Cancer research is advancing quickly, and new treatment options are being developed all the time. A doctor who specializes in the diagnosis and treatment of cancer is called an oncologist. Your oncologist will help you and your family decide which options are best.

In addition to surgery, radiation therapy, chemotherapy, biological therapy and hormone therapy are the most common treatment methods for breast cancer. Clinical trials may also be available.

Common Breast Cancer Surgeries

Breast-conserving Surgery. During breast-conserving surgery (also called lumpectomy, segmental mastectomy and partial mastectomy), the surgeon removes the tumor and some tissue around it but not the entire breast. Immediately after surgery, the space from where the tissue was taken fills with fluid. It is not unusual to hear a gurgling sound. This will go away as the fluid is absorbed and tissue fills the space. The survival outcome for breast conservation surgery is the same as for a mastectomy.

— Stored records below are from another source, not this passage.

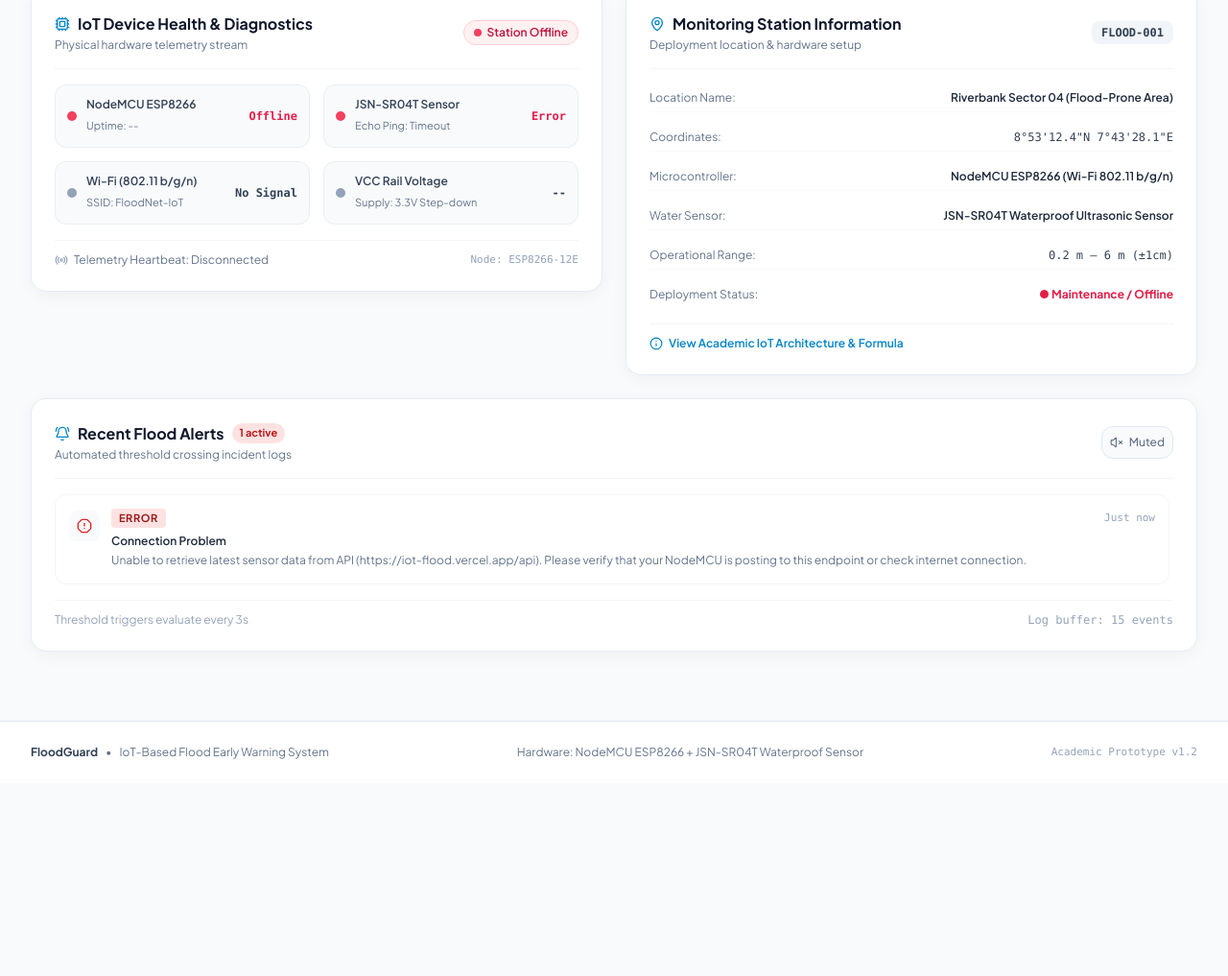
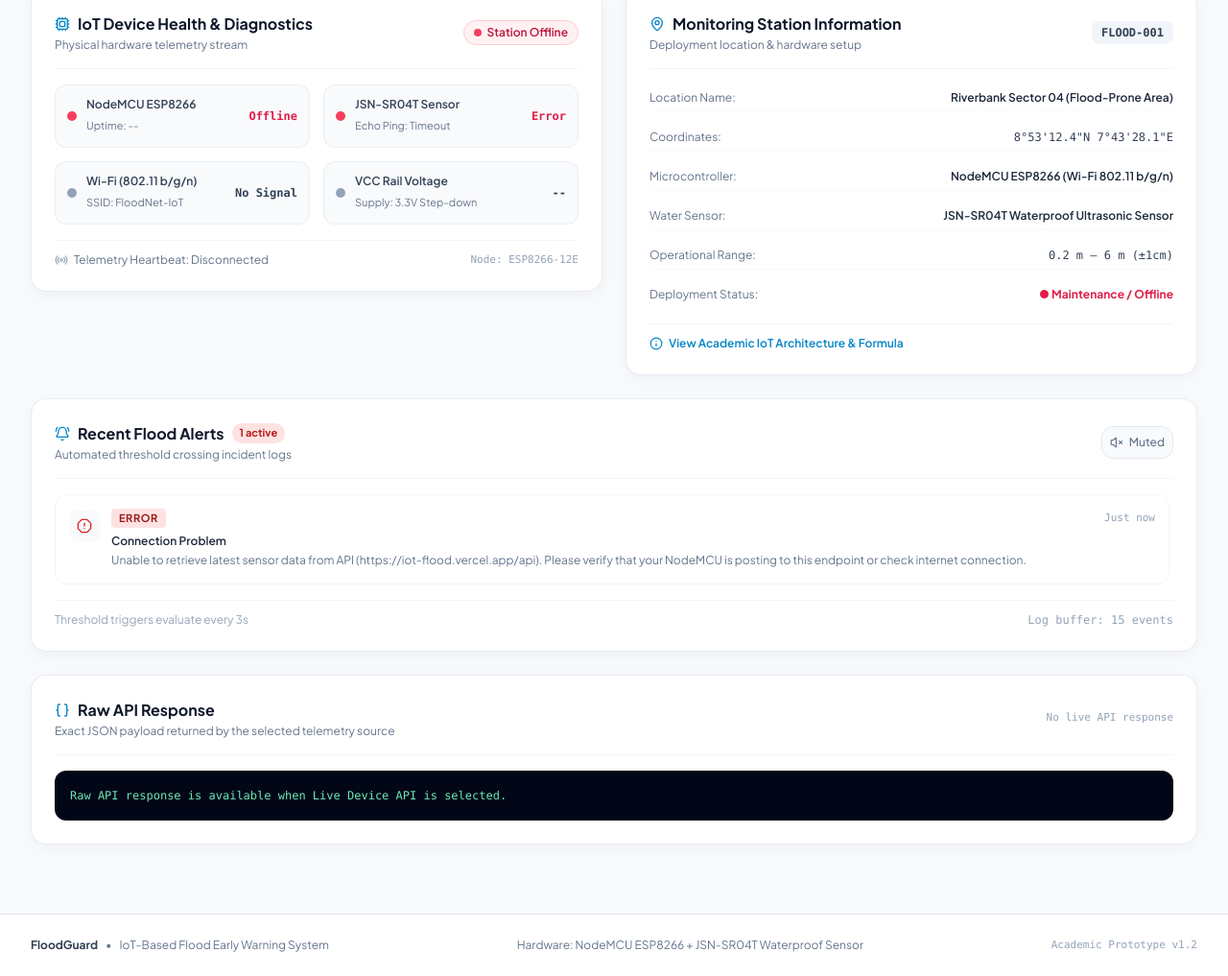
Before and after one commit to DamaMichaelYohanna/flood, a website: page index.html in a window 1280 px wide. Shown: the part 1169-2186 px from the top of the page at 96% size. Before the commit the page ends 1985 px from the top, so only its background shows below. Drawn offline with nearby package versions, Linux system fonts and the light colour scheme; no server answers.

Commit message:
Add raw telemetry API response panel
Co-authored-by: Copilot <223556219+Copilot@users.noreply.github.com>

```diff
--- a/index.html
+++ b/index.html
@@ -233,6 +233,21 @@
     <!-- ROW 5: RECENT ALERTS LOG -->
     <section id="alert-list-container">
       <!-- Rendered by AlertList.js -->
+    </section>
+
+    <!-- ROW 6: RAW API RESPONSE -->
+    <section class="glass-card rounded-2xl p-6">
+      <div class="flex flex-wrap items-center justify-between gap-3 pb-4 border-b border-slate-100">
+        <div>
+          <h3 class="text-base font-bold text-slate-900 flex items-center gap-2">
+            <i data-lucide="braces" class="w-4 h-4 text-sky-600"></i>
+            Raw API Response
+          </h3>
+          <p class="text-xs text-slate-500 mt-0.5">Exact JSON payload returned by the selected telemetry source</p>
+        </div>
+        <span id="raw-api-response-meta" class="text-[11px] font-mono text-slate-400">Waiting for live API response</span>
+      </div>
+      <pre id="raw-api-response" class="mt-4 max-h-96 overflow-auto rounded-xl bg-slate-950 p-4 text-xs leading-5 text-emerald-300 font-mono whitespace-pre-wrap break-words">Waiting for live API response...</pre>
     </section>
 
   </main>
--- a/js/app.js
+++ b/js/app.js
@@ -37,7 +37,7 @@ document.addEventListener('DOMContentLoaded', () => {
   iotPipelineModal.init();
 
   // Subscribe UI to DataService updates
-  window.dataService.subscribe(({ reading, history, alerts, deviceStatus }) => {
+  window.dataService.subscribe(({ reading, history, alerts, deviceStatus, rawApiResponse }) => {
     waterGauge.render(reading);
     riskStatus.render(reading);
     statisticCards.render(history, reading);
@@ -45,10 +45,26 @@ document.addEventListener('DOMContentLoaded', () => {
     deviceHealth.render(deviceStatus);
     monitoringStation.render(deviceStatus);
     alertList.render(alerts);
+    renderRawApiResponse(rawApiResponse);
 
     // Update Header Status Indicator
     updateHeaderStatus(reading, deviceStatus);
   });
+
+  function renderRawApiResponse(rawApiResponse) {
+    const output = document.getElementById('raw-api-response');
+    const meta = document.getElementById('raw-api-response-meta');
+    if (!output || !meta) return;
+
+    if (!rawApiResponse) {
+      output.textContent = 'Raw API response is available when Live Device API is selected.';
+      meta.textContent = 'No live API response';
+      return;
+    }
+
+    output.textContent = JSON.stringify(rawApiResponse, null, 2);
+    meta.textContent = `Last fetched: ${new Date().toLocaleTimeString()}`;
+  }
 
   function updateHeaderStatus(reading, deviceStatus) {
     const statusDot = document.getElementById('header-status-dot');
--- a/js/services/RestApiProvider.js
+++ b/js/services/RestApiProvider.js
@@ -70,6 +70,7 @@ class RestApiProvider {
                 reading: reading,
                 history: data.history || [],
                 alerts: data.alerts || [],
+                rawApiResponse: data,
                 deviceStatus: data.deviceStatus || {
                   station: window.appConfig.getStation(),
                   deviceOnline: reading.deviceOnline,
@@ -97,7 +98,13 @@ class RestApiProvider {
 
       this.isConnected = true;
       if (this.updateCallback) {
-        this.updateCallback({ reading, history, alerts, deviceStatus });
+        this.updateCallback({
+          reading,
+          history,
+          alerts,
+          deviceStatus,
+          rawApiResponse: { reading, history, alerts, deviceStatus }
+        });
       }
     } catch (err) {
       console.warn("RestApiProvider poll error:", err);
@@ -129,7 +136,8 @@ class RestApiProvider {
             deviceOnline: false,
             sensorConnected: false,
             lastCommunication: null
-          }
+          },
+          rawApiResponse: null
         });
       }
     }
```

Total Mastectomy. In a total, or simple, mastectomy, the surgeon removes the entire breast.

Modified Radical Mastectomy. In a modified radical mastectomy, the surgeon removes the entire breast, including the skin, areola, nipple and remove axillary lymph nodes (lymph nodes located in the armpit).

During surgery, your surgeon may perform a sentinel node biopsy to determine if the cancer has spread to the axillary lymph nodes. The sentinel lymph node is the first axillary lymph node that will collect cancerous cells if the cancer has spread. A radioactive dye is injected around the nipple after the area is locally anesthetized. The dye drains into the lymph system. The surgeon removes the first lymph node the dye drains to and may remove one or two more. If cancer cells are present, the surgeon performs an axillary node dissection.

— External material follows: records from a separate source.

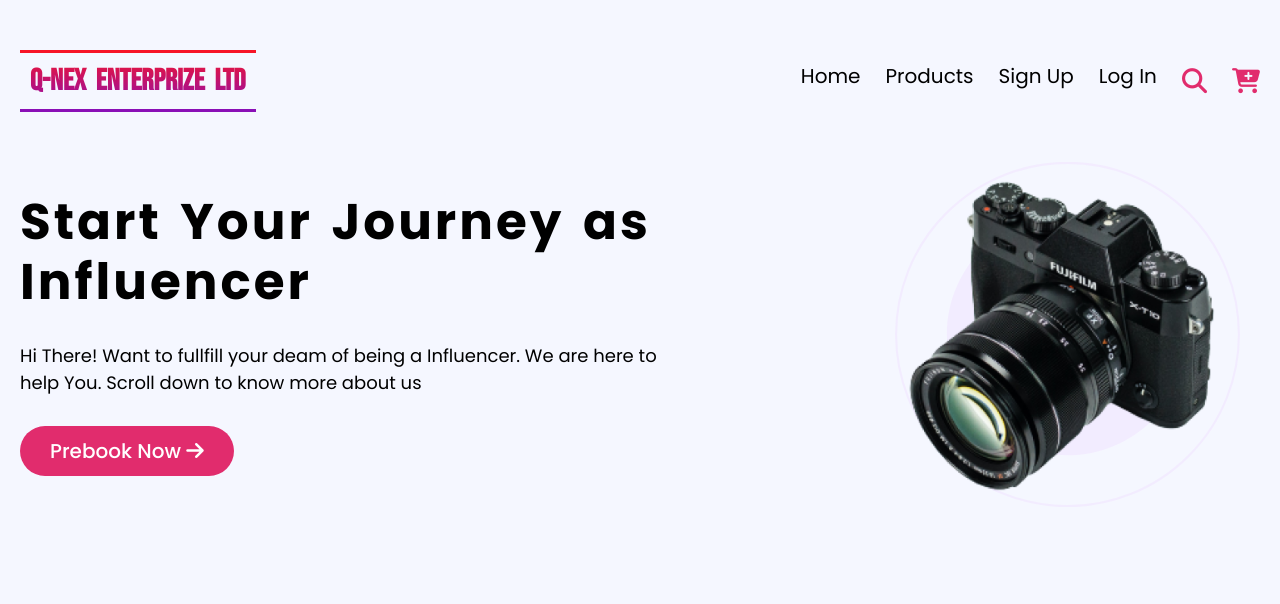
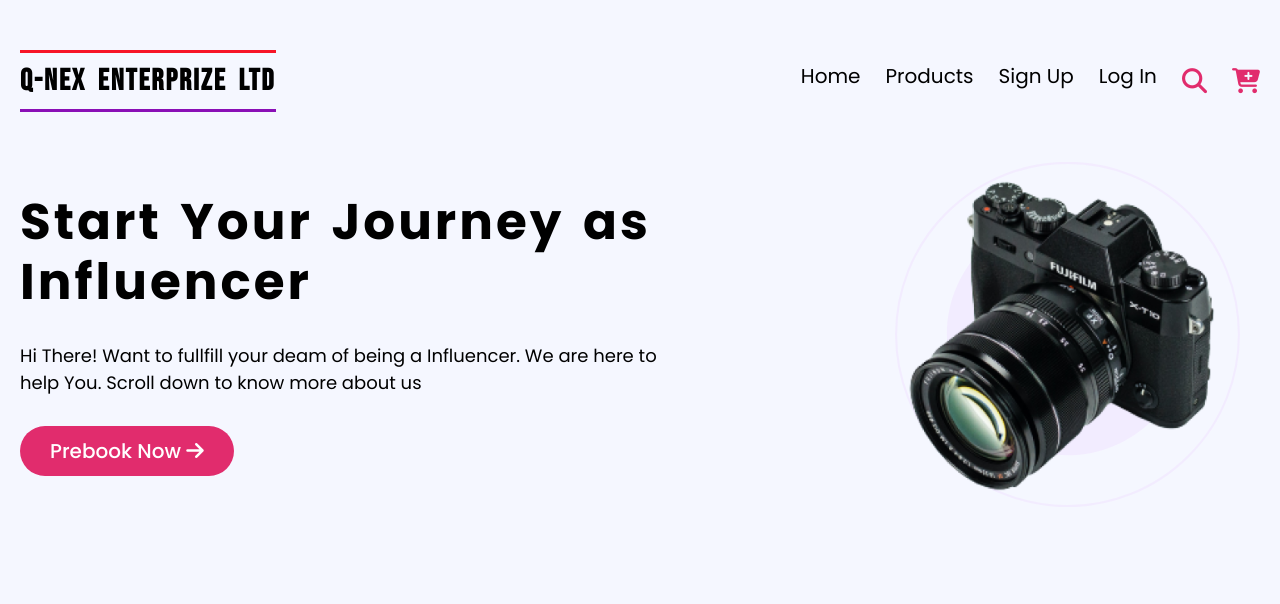
Before and after one commit to Os-Traveller/influencer-gear, a plain HTML site: page index.html in a window 1280 px wide. Shown: the top 604 px of the page. Drawn offline with Linux system fonts and the light colour scheme; a web font is replaced by a local one.

Commit message:
Final Touch Logo

```diff
--- a/style.css
+++ b/style.css
@@ -88,16 +88,11 @@ nav {
 nav h2 {
   font-size: 3rem;
   font-family: 'Bebas Neue', cursive;
+  letter-spacing: 2px;
   color: #000;
-  color: transparent;
-  background: linear-gradient(180deg, var(--clr-gr-1),var(--clr-gr-2));
-  padding: 1rem;
+  padding: 1rem 0;
   border-top: 3px solid var(--clr-gr-1);
   border-bottom: 3px solid var(--clr-gr-2);
-  /* Unfortuateny this features does not work in all browser */
-  background-clip: text;
-  -webkit-background-clip: text;
-  -moz-background-clip: text;
 }
 
 .nav_content {
```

Side effects of a sentinel node biopsy may include pain or bruising at the biopsy site and the rare possibility of an allergic reaction to the dye. Temporary discoloration of the stool, urine or skin is common.

Breast Reconstruction. Reconstructive surgery is plastic surgery that rebuilds the shape of the breast. It may be done at the same time as a mastectomy or later. Many oncologists prefer it be done later so the healing process doesn’t interfere with other treatments. There are many types of breast reconstruction, so you may wish to see a plastic surgeon before your cancer surgery.